Courtesy : Yash Saxena (

Wednesday, October 5, 2011

ADB provides $759 million loans for Smart Grid development in India

The Asian Development Bank will invest $750 million in India for Smart Grid development. The project will enable bulk transfer of 3,000 MW of electricity from independent power producers of Chhatisgarh state to the areas of north India, including national capitol region Delhi, where the demand is high.  For this, 1300 km inter-regional transmission line will be established using 800 KV High Voltage Direct Current (HVDC) line, which is key driver for Smart Grid development. 

"Strengthening the inter-regional HVDC transmission network will promote open access to power supply, increase investment in both generation and distribution, help integrate the electricity market and encourage power trading and competitive electricity prices," said Kaoru Ogino, Senior Energy Specialist in ADB's South Asia Department. 

The ADB funds will be available to Government owned PowerGrid Corporation India Ltd (PGCIL), which is India's largest power transmission and distribution company.
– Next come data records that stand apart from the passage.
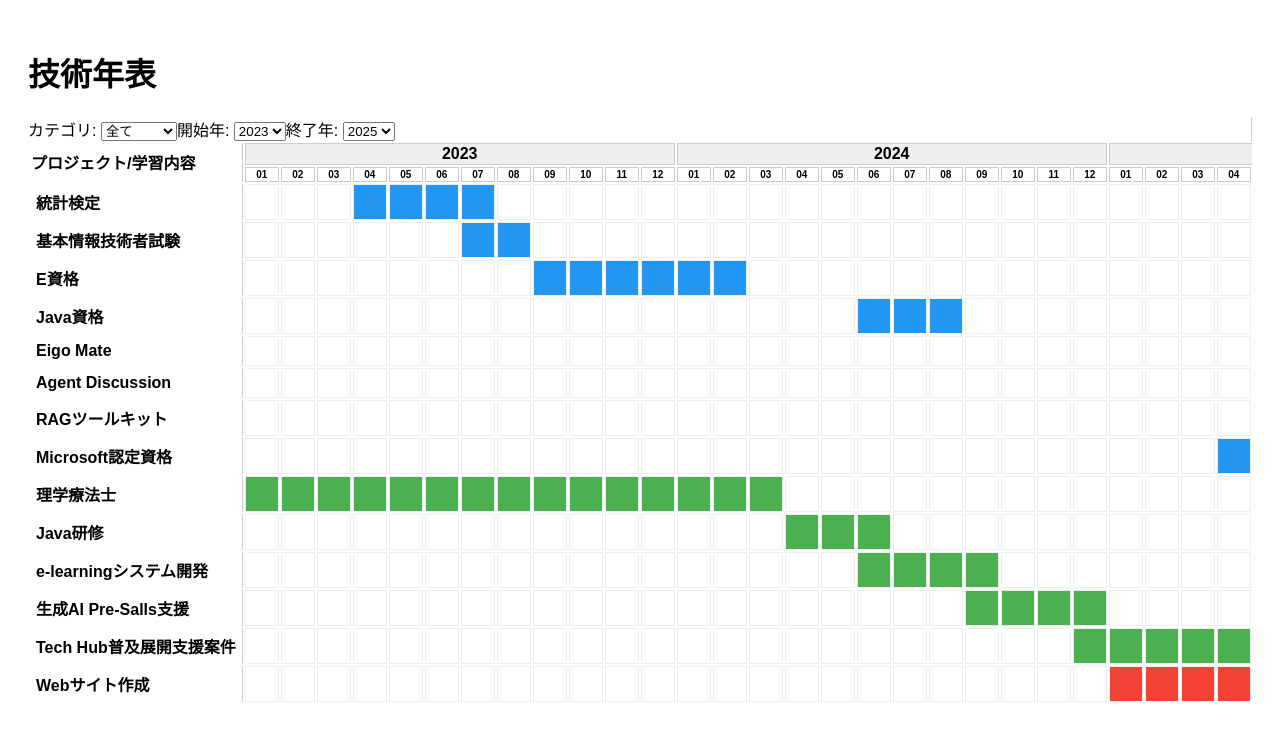
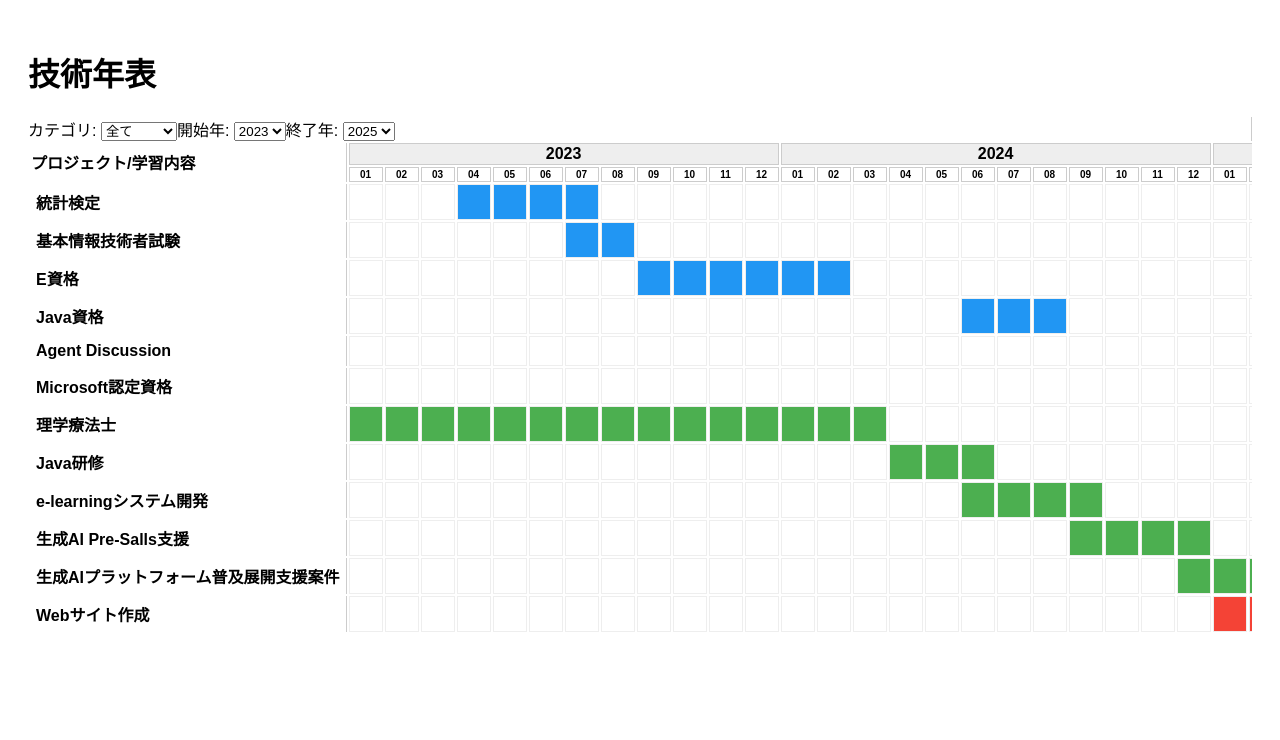
Before and after one commit to kazuki-saito803/TechHistory, a React (Vite) app in the folder app/: page / in a window 1280 px wide. Shown: the top 740 px of the page. Built offline with nearby package versions, Linux system fonts and the light colour scheme.

Commit message:
update data

```diff
--- a/app/src/data/TimelineData.ts
+++ b/app/src/data/TimelineData.ts
@@ -34,28 +34,12 @@ export const timelineData: TimelineItem[] = [
         techStack: ["Java"]
     },
     {
-        title: "Eigo Mate",
-        category: "自己学習",
-        start: "2025-05",
-        end: "2025-06",
-        description: "Azure Function + Line Webhooks + Gemini APIを利用したLine UIからの英語チャットボットを作成。自己学習目的のためサービスとしてのリリースは未実施。",
-        techStack: ["Azure", "Azure Functions", "App Service", "Python", "Gemini API", "Line Webhooks"]
-    },
-    {
         title: "Agent Discussion",
         category: "自己学習",
         start: "2025-06",
         end: "2025-07",
         description: "LoRA Fine-turningを実施したAgentとpromptベースでペルソナを与えたAgentで議論の内容に関する違いを評価。",
         techStack: ["Hugging Face", "Local LLM", "LoRA", "Python", "Pytorch", "Docker", "Kubernetes"]
-    },
-    {
-        title: "RAGツールキット",
-        category: "自己学習",
-        start: "2025-07",
-        end: "2025-08",
-        description: "",
-        techStack: ["RAG", "Python","Fugging Face"]
     },
     {
         title: "Microsoft認定資格",
@@ -98,7 +82,7 @@ export const timelineData: TimelineItem[] = [
         techStack: ["Azure", "AWS", "GCP", "Python", "Flask", "RAG", "GenAI"]
     },
     {
-        title: "Tech Hub普及展開支援案件",
+        title: "生成AIプラットフォーム普及展開支援案件",
         category: "本業",
         start: "2024-12",
         end: "2025-09",
```
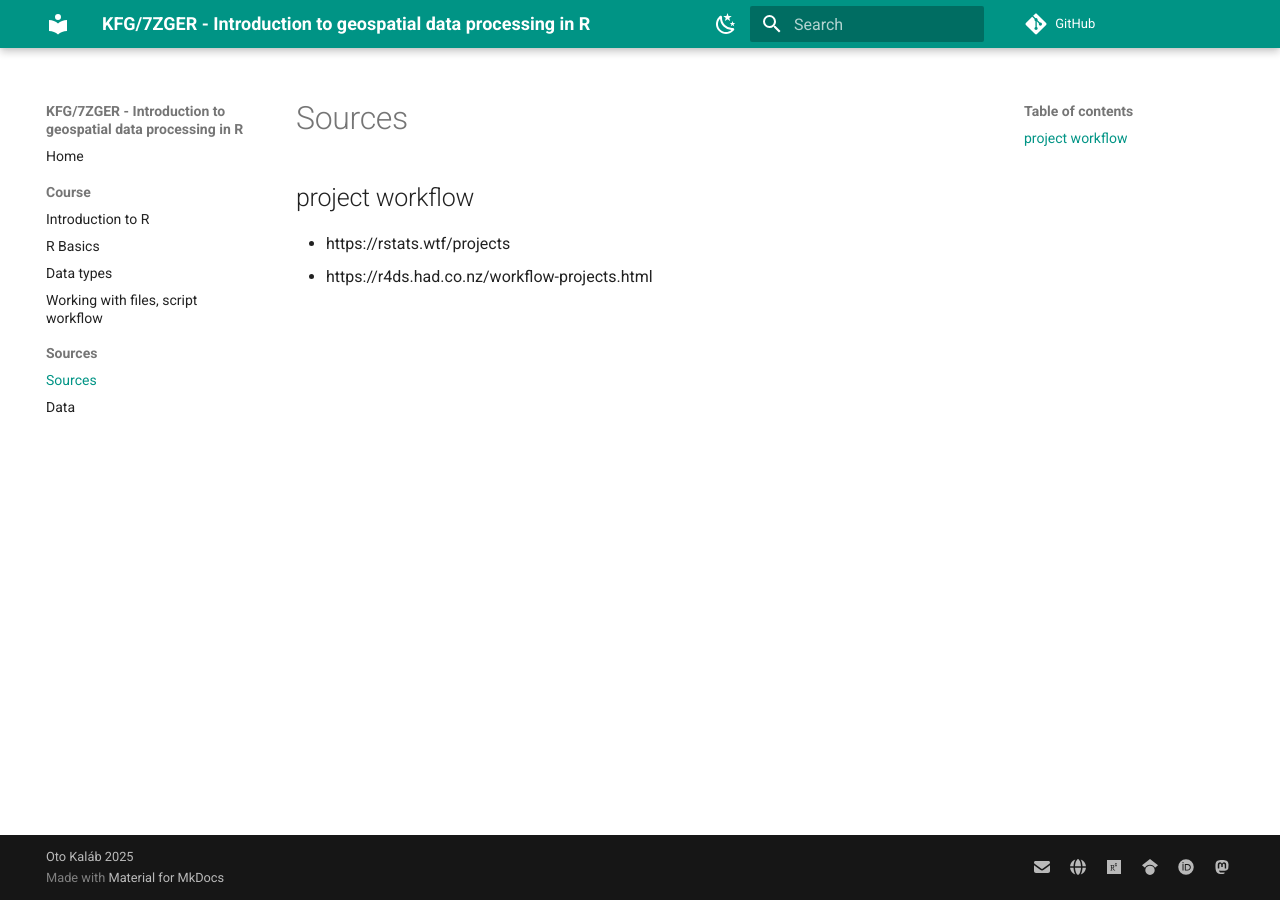
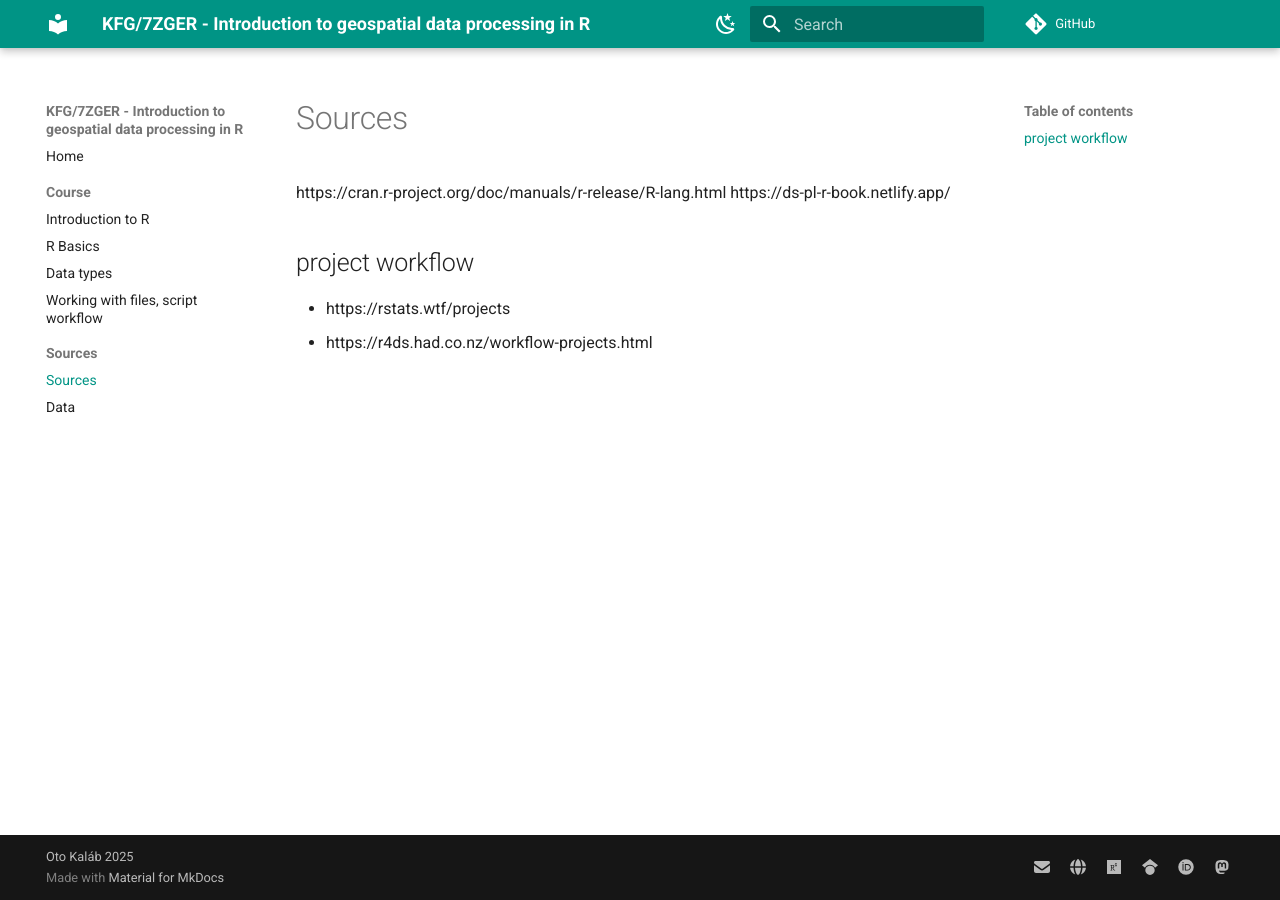
Before and after one commit to kalab-oto/7ZGER, an MkDocs documentation site: the page built from docs/sources.md, in a window 1280 px wide. Built offline with MkDocs 1.6.1 and Material for MkDocs 9.7.7, drawn with Linux system fonts in a browser that asks for light colours; comment, search, counter and statistics services are not loaded; some of the changed lines change nothing that is shown.

Commit message:
add sources

```diff
--- a/docs/sources.md
+++ b/docs/sources.md
@@ -1,4 +1,7 @@
 # Sources
+https://cran.r-project.org/doc/manuals/r-release/R-lang.html
+https://ds-pl-r-book.netlify.app/
+
 ## project workflow
 - https://rstats.wtf/projects
 - https://r4ds.had.co.nz/workflow-projects.html
```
PowerGrid plans to invest $22 by 2017 to double its transmission network. The energy infrastructure is unable to match India's growing energy demands, according to 2010 data, in India there is 12% peak power shortage. Some state are able generate more power,however due to lack of inter-regional transmission link are unable to move electricity to power deficient regions. ADB is going to provide $500 million as sovereign-guaranteed  loans and $ 250 million as non-sovereign corporate loans. The total project cost is $2.25 billion and is expected to be completed by 2017. 

Monday, October 3, 2011

ZTE Corp plans to enter in Indian Smart Grid Market

Chinese telecom major ZTE corp recently announced they will be providing range of Smart Grid solutions to address the needs of  power sector in India. It is well know fact that India has acute shortage of power, there are more than 100,000 + villages yet to be electrified, furthermore, brown-out & black-outs are common and T & D losses are high. To address this issues, Government has taken series of measures, one among them is implementation of Smart Grid technologies. Which represent huge market opportunities for both Indian as well as foreign companies. The Smart grid solution market in India is set to reach $10 billion in next 5 years.

ZTE corp is in advance negotiation with Power Grid Corporation India (PGCIL) to offer its range of Smart Grid solutions. The second largest Chinese telecom equipment maker plans to offer end-to-end smart gird solutions like smart meters, transmission networks, cloud computing solutions, video conferencing, video surveillance, along with next generation contact center, which will enhance power efficiency. "The demand for power in India is far outstripping supply and a significant percentage of power generated is lost during transmission due to which power generation & distribution companies are focusing on adopting efficiency enhancement solutions," ZTE India CEO Cui Liangjun said. The company headquartered in Shenzhen, China, has entered in partnership with system integrators and infrastructure vendors like Dongfang Electronics and TCIL to jointly offer this solution to power distribution and power generation companies.